On the first floor of the Coykendall Science Building, nestled in the auditorium just above the on -campus mecca for digital media production majors, there is a rough cut movie screening taking place. The air smells of buttered popcorn and at the front of the room stands director of this feature film, SUNY New Paltz professor Gregory Bray.
The screening of Bray’s work–in–progress- production, “Liner Notes,” played on Dec. 3 and the audience consisted of students, friends, family, fans and members of the cast and crew. Media and Journalism Society hosted the event, and afterwards the club encouraged attendees to fill out a questionnaire to provide their feedback for the project. The evening ended with a Q&A led by Bray.
“It’s my pleasure to be here tonight, thank you so much for coming out here,” Bray said, welcoming the crowd to the screening.
“Liner Notes” divulges the fictional story of Alice, who after learning about her father’s suicide, embarks on a quest to reclaim information about her estranged rock star dad named Jake. She travels alone to Georgia to reconnect with one of his band mates, George, in the hopes of putting the pieces of Jake’s life back together.
Bray defines the film’s genre as an indie drama with some quirk. His major cinematic influences consist of John Cassavettes, Jim Jarmusch, Wes Anderson, Miranda July and Guy Maddin.
“Chris Rock once said music is a ‘here today, gone today’ industry, and he’s absolutely right. So this is a love letter to them. To the fading legends and loved ones left behind,” he said.
According to Bray, the mastermind behind this tantalizing tale was none other than his own twin brother, John Patrick Bray. The playwright’s script premiered on the stage and after seeing two of John’s productions, Bray devised the idea of adapting it to the big screen.
Succeeding the initial brainstorming and preproduction process, shooting started off with a bang in August 2014 and the tentatively planned release date is for sometime in Spring 2016. The crew consisted of various SUNY New Paltz students and alumni.
“Juniors and seniors working on set learned from people that had graduated. They were able to learn from paid professionals,” he said.

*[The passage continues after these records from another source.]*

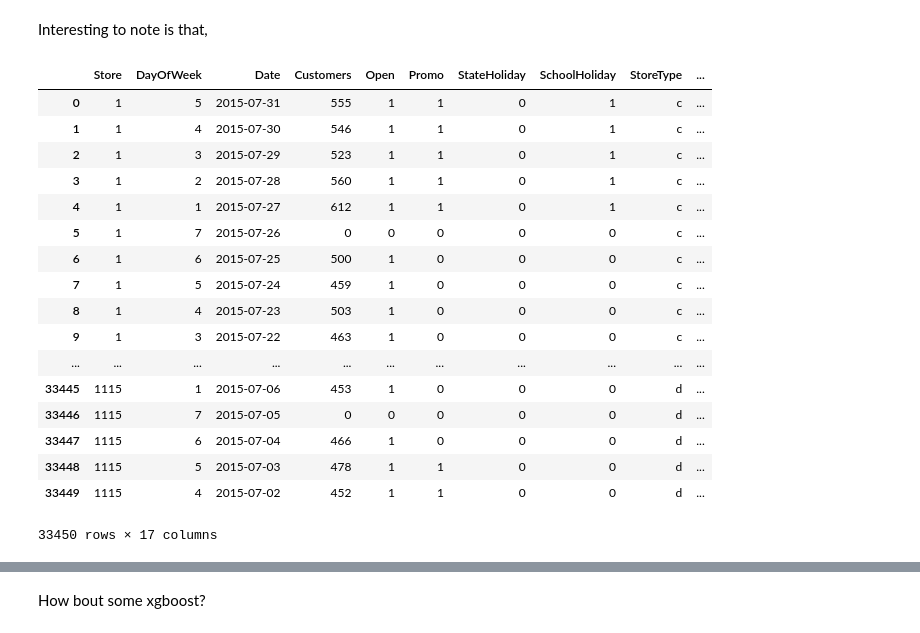
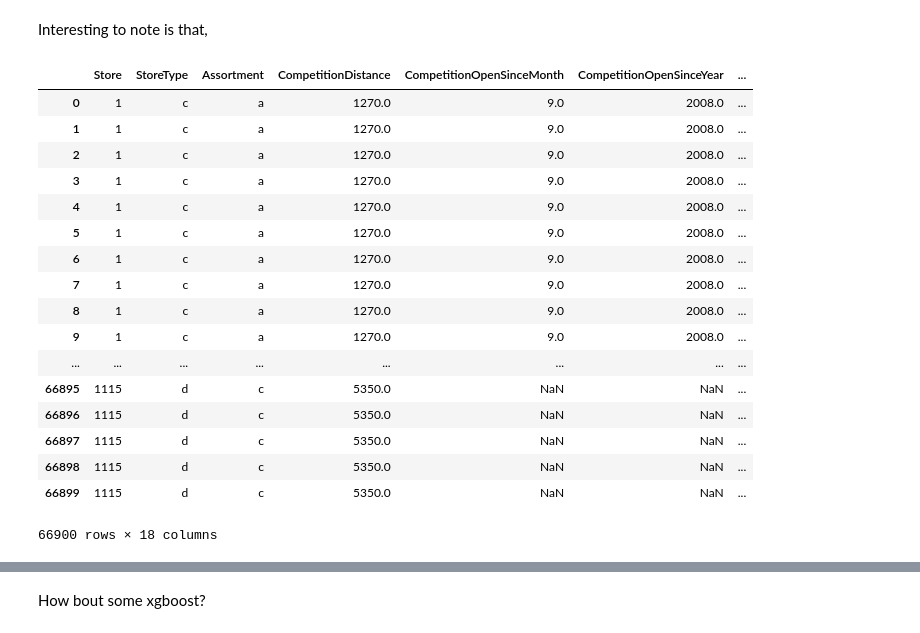
Before and after one commit to HooDeLin/CS3244-Homework-3, a Jupyter notebook: CS3244 Homework 3-Copy2.ipynb, the cells around one changed output, grey strips where cells are left out. Drawn from its saved outputs; the diff is of its cells as text; code cells hidden in the pictures.

```diff
--- a/CS3244 Homework 3-Copy2.ipynb
+++ b/CS3244 Homework 3-Copy2.ipynb
@@ -45,27 +45,27 @@ trainData = pd.merge(storeData, trainData, on='Store')
 testData = testData.reset_index().merge(storeData,on='Store')
 index = testData['index']
 testData.drop('index', axis=1, inplace=True)
-# %%
-testData
-# %% [output]
-|  | Store | DayOfWeek | Date | Customers | Open | Promo | StateHoliday | SchoolHoliday | StoreType | ... |
-| 0 | 1 | 5 | 2015-07-31 | 555 | 1 | 1 | 0 | 1 | c | ... |
-| 1 | 1 | 4 | 2015-07-30 | 546 | 1 | 1 | 0 | 1 | c | ... |
-| 2 | 1 | 3 | 2015-07-29 | 523 | 1 | 1 | 0 | 1 | c | ... |
-| 3 | 1 | 2 | 2015-07-28 | 560 | 1 | 1 | 0 | 1 | c | ... |
-| 4 | 1 | 1 | 2015-07-27 | 612 | 1 | 1 | 0 | 1 | c | ... |
-| 5 | 1 | 7 | 2015-07-26 | 0 | 0 | 0 | 0 | 0 | c | ... |
-| 6 | 1 | 6 | 2015-07-25 | 500 | 1 | 0 | 0 | 0 | c | ... |
-| 7 | 1 | 5 | 2015-07-24 | 459 | 1 | 0 | 0 | 0 | c | ... |
-| 8 | 1 | 4 | 2015-07-23 | 503 | 1 | 0 | 0 | 0 | c | ... |
-| 9 | 1 | 3 | 2015-07-22 | 463 | 1 | 0 | 0 | 0 | c | ... |
-| ... | ... | ... | ... | ... | ... | ... | ... | ... | ... | ... |
-| 33445 | 1115 | 1 | 2015-07-06 | 453 | 1 | 0 | 0 | 0 | d | ... |
-| 33446 | 1115 | 7 | 2015-07-05 | 0 | 0 | 0 | 0 | 0 | d | ... |
-| 33447 | 1115 | 6 | 2015-07-04 | 466 | 1 | 0 | 0 | 0 | d | ... |
-| 33448 | 1115 | 5 | 2015-07-03 | 478 | 1 | 1 | 0 | 0 | d | ... |
-| 33449 | 1115 | 4 | 2015-07-02 | 452 | 1 | 1 | 0 | 0 | d | ... |
-33450 rows × 17 columns
+# %%
+trainData
+# %% [output]
+|  | Store | StoreType | Assortment | CompetitionDistance | CompetitionOpenSinceMonth | CompetitionOpenSinceYear | ... |
+| 0 | 1 | c | a | 1270.0 | 9.0 | 2008.0 | ... |
+| 1 | 1 | c | a | 1270.0 | 9.0 | 2008.0 | ... |
+| 2 | 1 | c | a | 1270.0 | 9.0 | 2008.0 | ... |
+| 3 | 1 | c | a | 1270.0 | 9.0 | 2008.0 | ... |
+| 4 | 1 | c | a | 1270.0 | 9.0 | 2008.0 | ... |
+| 5 | 1 | c | a | 1270.0 | 9.0 | 2008.0 | ... |
+| 6 | 1 | c | a | 1270.0 | 9.0 | 2008.0 | ... |
+| 7 | 1 | c | a | 1270.0 | 9.0 | 2008.0 | ... |
+| 8 | 1 | c | a | 1270.0 | 9.0 | 2008.0 | ... |
+| 9 | 1 | c | a | 1270.0 | 9.0 | 2008.0 | ... |
+| ... | ... | ... | ... | ... | ... | ... | ... |
+| 66895 | 1115 | d | c | 5350.0 | NaN | NaN | ... |
+| 66896 | 1115 | d | c | 5350.0 | NaN | NaN | ... |
+| 66897 | 1115 | d | c | 5350.0 | NaN | NaN | ... |
+| 66898 | 1115 | d | c | 5350.0 | NaN | NaN | ... |
+| 66899 | 1115 | d | c | 5350.0 | NaN | NaN | ... |
+66900 rows × 18 columns
 # %%
 # Cleaning the data
 competition_distance_mean = trainData['CompetitionDistance'].mean()
```
Also changed, not shown: parts of 13 cells of this notebook.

According to Bray, students were able to not only obtain good hands–on experience, but the film also created a networking opportunity. A student went on to work for Sesame Street and another for James Franco’s new production, “King Cobra.”
Overall, the audience appeared to be delighted by this Bray Brothers Production and when the lights flickered on everyone gave a roaring round of applause. Bray believes that the positive feedback will provide some helpful guidelines for the next edit.
“I thought it was a good film,” said third–year digital media programming and management major Ryan Percy. “It was incredibly entertaining and an interesting look at the genre.”
Bray said that the crew hopes to lock picture by February, lock sound by March and then the submission process to film festivals will commence.
If you would like to contribute to the funding of this film, please check out the link below: